Your goal
What you return should match the data exactly, from the first line to the last.

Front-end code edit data
···

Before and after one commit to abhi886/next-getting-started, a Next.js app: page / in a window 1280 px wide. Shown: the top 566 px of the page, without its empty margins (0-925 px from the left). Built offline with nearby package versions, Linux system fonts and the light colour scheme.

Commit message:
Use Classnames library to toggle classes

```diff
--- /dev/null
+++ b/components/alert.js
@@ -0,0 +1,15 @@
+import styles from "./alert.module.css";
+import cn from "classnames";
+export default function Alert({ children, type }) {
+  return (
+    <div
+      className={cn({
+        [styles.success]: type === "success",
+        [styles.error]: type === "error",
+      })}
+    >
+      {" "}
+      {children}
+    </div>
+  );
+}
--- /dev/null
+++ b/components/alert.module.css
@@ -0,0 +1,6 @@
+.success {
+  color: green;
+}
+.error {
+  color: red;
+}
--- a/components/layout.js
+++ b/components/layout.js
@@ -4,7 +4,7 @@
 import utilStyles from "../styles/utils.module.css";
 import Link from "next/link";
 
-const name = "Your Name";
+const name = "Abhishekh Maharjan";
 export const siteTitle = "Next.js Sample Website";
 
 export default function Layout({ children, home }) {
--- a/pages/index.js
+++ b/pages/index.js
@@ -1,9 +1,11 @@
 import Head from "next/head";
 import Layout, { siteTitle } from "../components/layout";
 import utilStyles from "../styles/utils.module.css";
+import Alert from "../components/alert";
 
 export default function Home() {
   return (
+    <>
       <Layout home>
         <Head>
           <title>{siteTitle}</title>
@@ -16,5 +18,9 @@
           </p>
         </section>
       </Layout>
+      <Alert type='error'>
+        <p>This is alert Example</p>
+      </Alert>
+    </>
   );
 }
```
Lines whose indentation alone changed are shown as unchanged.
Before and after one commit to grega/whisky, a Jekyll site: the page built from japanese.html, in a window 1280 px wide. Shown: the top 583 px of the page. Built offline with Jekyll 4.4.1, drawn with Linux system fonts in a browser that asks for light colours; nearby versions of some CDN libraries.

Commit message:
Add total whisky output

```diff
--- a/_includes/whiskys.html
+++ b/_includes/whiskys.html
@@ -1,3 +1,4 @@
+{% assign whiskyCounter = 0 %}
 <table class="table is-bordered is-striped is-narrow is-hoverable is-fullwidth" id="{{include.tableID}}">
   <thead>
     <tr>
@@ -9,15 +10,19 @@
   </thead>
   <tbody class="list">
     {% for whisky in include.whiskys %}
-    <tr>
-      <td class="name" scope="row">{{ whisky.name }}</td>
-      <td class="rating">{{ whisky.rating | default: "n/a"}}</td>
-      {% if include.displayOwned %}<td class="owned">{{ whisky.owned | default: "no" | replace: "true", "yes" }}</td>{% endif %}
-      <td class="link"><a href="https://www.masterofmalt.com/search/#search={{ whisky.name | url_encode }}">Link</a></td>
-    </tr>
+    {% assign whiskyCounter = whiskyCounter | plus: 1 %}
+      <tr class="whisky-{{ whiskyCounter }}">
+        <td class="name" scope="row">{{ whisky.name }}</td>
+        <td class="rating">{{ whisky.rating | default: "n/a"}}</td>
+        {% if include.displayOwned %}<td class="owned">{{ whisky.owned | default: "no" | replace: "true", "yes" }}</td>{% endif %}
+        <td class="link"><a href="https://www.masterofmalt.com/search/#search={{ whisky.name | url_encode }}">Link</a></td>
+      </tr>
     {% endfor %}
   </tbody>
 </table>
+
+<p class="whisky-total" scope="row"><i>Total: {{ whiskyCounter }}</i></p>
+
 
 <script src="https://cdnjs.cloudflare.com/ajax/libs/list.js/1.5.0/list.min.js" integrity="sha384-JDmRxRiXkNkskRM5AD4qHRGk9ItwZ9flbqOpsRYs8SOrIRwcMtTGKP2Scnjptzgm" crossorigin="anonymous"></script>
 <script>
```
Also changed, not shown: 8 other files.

···

Completed task
Before and after one commit to abhi886/next-getting-started, a Next.js app: page / in a window 1280 px wide. Shown: the top 566 px of the page, without its empty margins (0-925 px from the left). Built offline with nearby package versions, Linux system fonts and the light colour scheme.

Commit message:
Use Classnames library to toggle classes

```diff
--- /dev/null
+++ b/components/alert.js
@@ -0,0 +1,15 @@
+import styles from "./alert.module.css";
+import cn from "classnames";
+export default function Alert({ children, type }) {
+  return (
+    <div
+      className={cn({
+        [styles.success]: type === "success",
+        [styles.error]: type === "error",
+      })}
+    >
+      {" "}
+      {children}
+    </div>
+  );
+}
--- /dev/null
+++ b/components/alert.module.css
@@ -0,0 +1,6 @@
+.success {
+  color: green;
+}
+.error {
+  color: red;
+}
--- a/components/layout.js
+++ b/components/layout.js
@@ -4,7 +4,7 @@
 import utilStyles from "../styles/utils.module.css";
 import Link from "next/link";
 
-const name = "Your Name";
+const name = "Abhishekh Maharjan";
 export const siteTitle = "Next.js Sample Website";
 
 export default function Layout({ children, home }) {
--- a/pages/index.js
+++ b/pages/index.js
@@ -1,9 +1,11 @@
 import Head from "next/head";
 import Layout, { siteTitle } from "../components/layout";
 import utilStyles from "../styles/utils.module.css";
+import Alert from "../components/alert";
 
 export default function Home() {
   return (
+    <>
       <Layout home>
         <Head>
           <title>{siteTitle}</title>
@@ -16,5 +18,9 @@
           </p>
         </section>
       </Layout>
+      <Alert type='error'>
+        <p>This is alert Example</p>
+      </Alert>
+    </>
   );
 }
```
Lines whose indentation alone changed are shown as unchanged.
Before and after one commit to grega/whisky, a Jekyll site: the page built from japanese.html, in a window 1280 px wide. Shown: the top 583 px of the page. Built offline with Jekyll 4.4.1, drawn with Linux system fonts in a browser that asks for light colours; nearby versions of some CDN libraries.

Commit message:
Add total whisky output

```diff
--- a/_includes/whiskys.html
+++ b/_includes/whiskys.html
@@ -1,3 +1,4 @@
+{% assign whiskyCounter = 0 %}
 <table class="table is-bordered is-striped is-narrow is-hoverable is-fullwidth" id="{{include.tableID}}">
   <thead>
     <tr>
@@ -9,15 +10,19 @@
   </thead>
   <tbody class="list">
     {% for whisky in include.whiskys %}
-    <tr>
-      <td class="name" scope="row">{{ whisky.name }}</td>
-      <td class="rating">{{ whisky.rating | default: "n/a"}}</td>
-      {% if include.displayOwned %}<td class="owned">{{ whisky.owned | default: "no" | replace: "true", "yes" }}</td>{% endif %}
-      <td class="link"><a href="https://www.masterofmalt.com/search/#search={{ whisky.name | url_encode }}">Link</a></td>
-    </tr>
+    {% assign whiskyCounter = whiskyCounter | plus: 1 %}
+      <tr class="whisky-{{ whiskyCounter }}">
+        <td class="name" scope="row">{{ whisky.name }}</td>
+        <td class="rating">{{ whisky.rating | default: "n/a"}}</td>
+        {% if include.displayOwned %}<td class="owned">{{ whisky.owned | default: "no" | replace: "true", "yes" }}</td>{% endif %}
+        <td class="link"><a href="https://www.masterofmalt.com/search/#search={{ whisky.name | url_encode }}">Link</a></td>
+      </tr>
     {% endfor %}
   </tbody>
 </table>
+
+<p class="whisky-total" scope="row"><i>Total: {{ whiskyCounter }}</i></p>
+
 
 <script src="https://cdnjs.cloudflare.com/ajax/libs/list.js/1.5.0/list.min.js" integrity="sha384-JDmRxRiXkNkskRM5AD4qHRGk9ItwZ9flbqOpsRYs8SOrIRwcMtTGKP2Scnjptzgm" crossorigin="anonymous"></script>
 <script>
```
Also changed, not shown: 8 other files.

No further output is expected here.